7.2.14Matters of significance can include one or more of the following:a)Large expenditures or large revenues; b)Areas of high risk (significant control weaknesses, potential for largelosses/negative impacts);c)Matters of propriety, or probity (even if not of high materiality or risk);d)Important aspects of the programme’s performance;e)Politically sensitive areas, where the reputation of the government could beadversely affected;f)Substantial errors or misrepresentations in financial and other managementreports;g)Serious problems of compliance, especially regarding laws and regulations;andh)Areas where the audit is likely to identify opportunities for significantimprovement.7.2.15The auditor may decide to address one or more of these or to limit auditcoverage to financial attest requirements together with the more criticalaspects of compliance with key laws and regulations. Ultimately thedecision as to what sub-entities are significant and should be included in a particular audit is a matter for DAGP management. As noted in Chapter 5,there are various entities that DAGP may decide to include in any specificaudit. Entities may be organisational units, such as agencies, DAOs, DDOsetc., functional areas, such as the payroll function or the purchasingfunction, or accounting entities, such as objects of expenditure, grants or appropriations. DAGP may determine that all entities should be reviewedin a particular audit, for example ensuring complete coverage of all DDOsor grants and appropriations, and the planning phase for individual auditswill be guided by this direction from management.7.2.16In determining what areas are significant, an understanding of the auditentity and its business is important. In selecting matters of significance for performance audits, the auditor should not focus only on the potential of negative findings. It is also important that key aspects of the programme areexamined even if they are well managed. Providing the Legislature, the public, and also management, with assurances that programmes are welladministered can be of value. When providing an assurance, the auditor must obtain sufficient evidence to conclude that there is a low risk that anysignificant problem has gone undetected. This usually requires much moreaudit effort than is required for finding weaknesses.

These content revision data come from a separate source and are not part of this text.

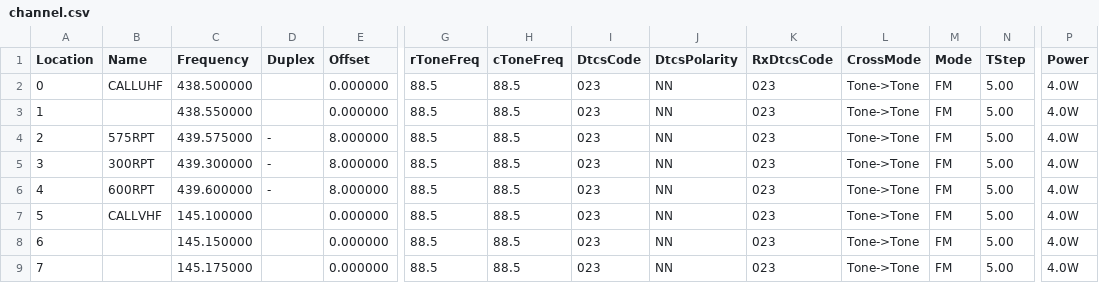
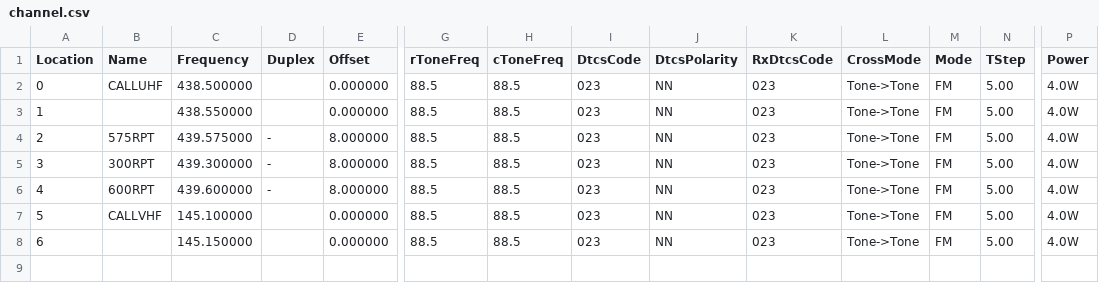
Before and after one commit to mike2718/cps-config, a CSV file: UV-5R/channel.csv, drawn as a sheet; only a part is shown, gaps mark what is left out; rows hold the shown columns only; the diff names each change by its address in the sheet, - before the commit and + after, or states it on an @@ line.

```diff
--- a/UV-5R/channel.csv
+++ b/UV-5R/channel.csv
-row 9: 7 |  | 145.175000 |  | 0.000000 | 88.5 | 88.5 | 023 | NN | 023 | Tone->Tone | FM | 5.00 | 4.0W
```
Also changed, not shown: 2 other files.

Entity Communication Letters
7.2.17DAGP has a legal mandate to perform its audit work. This mandate permitsit to determine the nature, extent and timing of its work. As such, DAGPdoes not need to negotiate the scope of its work with the entity, or to makeuse of formal engagement letters.
Audit Manual – Chapter 7